**TO DO:**
Collect each line of the entries that holds the string "README".

- - - -

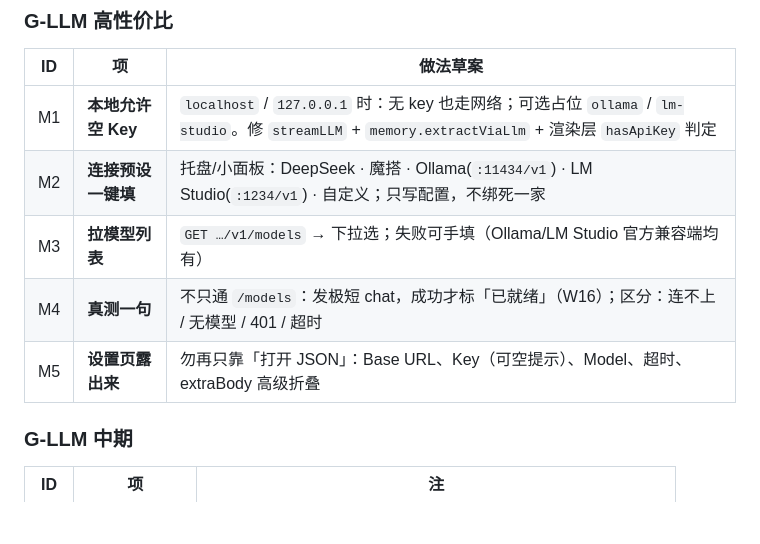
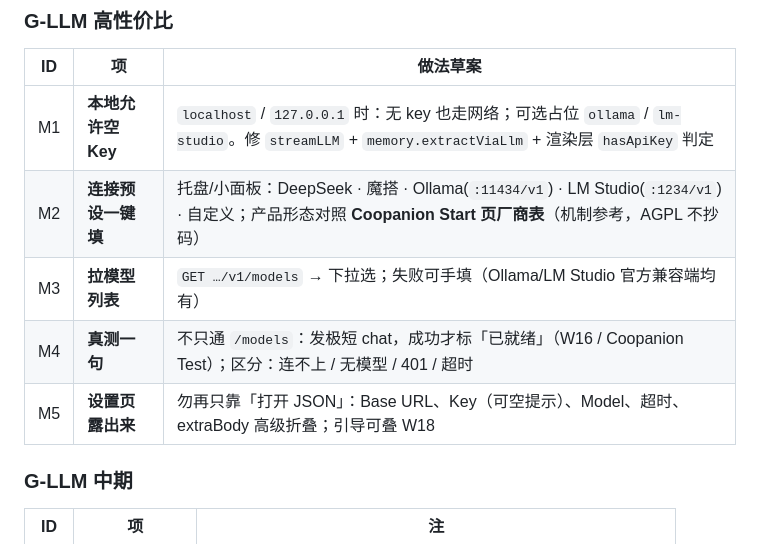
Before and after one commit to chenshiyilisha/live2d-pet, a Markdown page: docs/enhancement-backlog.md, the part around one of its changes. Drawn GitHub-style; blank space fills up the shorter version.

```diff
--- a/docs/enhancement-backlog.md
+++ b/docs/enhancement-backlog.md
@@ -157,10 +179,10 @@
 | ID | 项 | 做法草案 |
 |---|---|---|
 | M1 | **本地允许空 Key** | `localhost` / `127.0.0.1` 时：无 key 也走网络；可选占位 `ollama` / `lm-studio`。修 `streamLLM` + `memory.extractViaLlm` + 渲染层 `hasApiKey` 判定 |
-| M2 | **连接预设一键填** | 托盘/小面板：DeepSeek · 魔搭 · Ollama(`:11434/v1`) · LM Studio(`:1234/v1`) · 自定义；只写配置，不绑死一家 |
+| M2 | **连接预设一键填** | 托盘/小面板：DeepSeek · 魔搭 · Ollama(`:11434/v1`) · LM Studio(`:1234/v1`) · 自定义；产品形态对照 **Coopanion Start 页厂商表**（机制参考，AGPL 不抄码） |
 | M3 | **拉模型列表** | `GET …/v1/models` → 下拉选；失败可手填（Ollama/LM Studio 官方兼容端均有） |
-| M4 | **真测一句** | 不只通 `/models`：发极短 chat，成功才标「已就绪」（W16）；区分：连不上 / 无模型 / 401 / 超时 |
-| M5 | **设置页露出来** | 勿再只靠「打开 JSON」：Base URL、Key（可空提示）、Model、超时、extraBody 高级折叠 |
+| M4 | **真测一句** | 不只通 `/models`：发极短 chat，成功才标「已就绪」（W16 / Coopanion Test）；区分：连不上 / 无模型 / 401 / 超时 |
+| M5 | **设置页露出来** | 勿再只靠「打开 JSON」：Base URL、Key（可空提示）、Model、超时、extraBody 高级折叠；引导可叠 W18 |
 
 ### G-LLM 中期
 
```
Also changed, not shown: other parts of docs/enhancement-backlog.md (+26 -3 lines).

- - - -

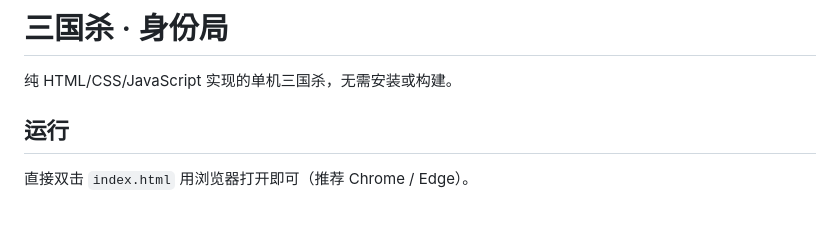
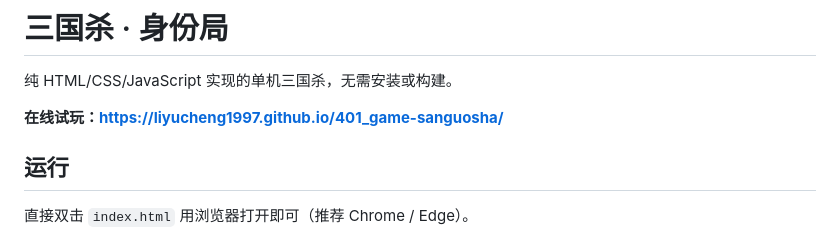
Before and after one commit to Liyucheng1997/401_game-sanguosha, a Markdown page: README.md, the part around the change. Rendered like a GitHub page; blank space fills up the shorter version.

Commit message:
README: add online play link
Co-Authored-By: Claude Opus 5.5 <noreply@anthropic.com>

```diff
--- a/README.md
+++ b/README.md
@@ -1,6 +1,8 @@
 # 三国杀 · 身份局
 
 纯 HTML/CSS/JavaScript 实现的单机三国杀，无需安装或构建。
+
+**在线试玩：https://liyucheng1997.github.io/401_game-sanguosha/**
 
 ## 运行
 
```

- - - -

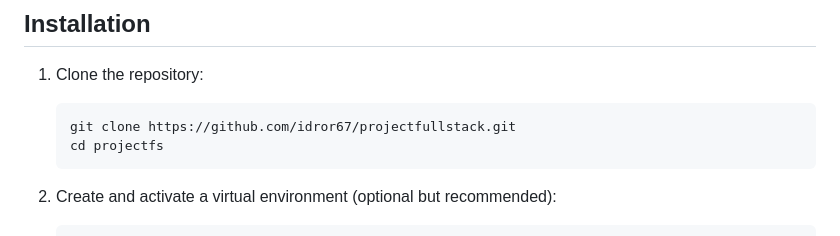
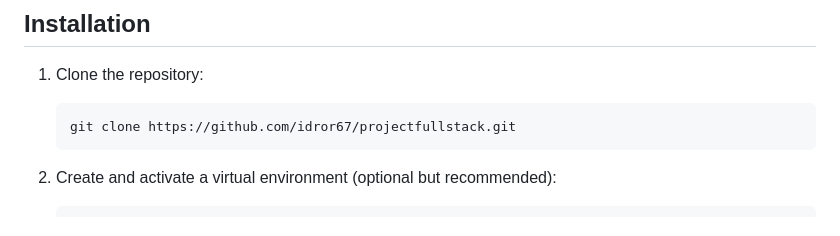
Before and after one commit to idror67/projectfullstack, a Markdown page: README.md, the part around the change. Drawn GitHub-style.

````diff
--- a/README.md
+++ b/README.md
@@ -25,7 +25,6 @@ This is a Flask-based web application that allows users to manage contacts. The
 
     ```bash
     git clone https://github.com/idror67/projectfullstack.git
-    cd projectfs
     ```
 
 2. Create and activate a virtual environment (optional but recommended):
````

- - - -

**PROBLEM SOLUTION:**
Before and after one commit to Liyucheng1997/401_game-sanguosha, a Markdown page: README.md, the part around the change. Rendered like a GitHub page; blank space fills up the shorter version.
README: add online play link
--- a/README.md
+++ b/README.md
Before and after one commit to idror67/projectfullstack, a Markdown page: README.md, the part around the change. Drawn GitHub-style.
--- a/README.md
+++ b/README.md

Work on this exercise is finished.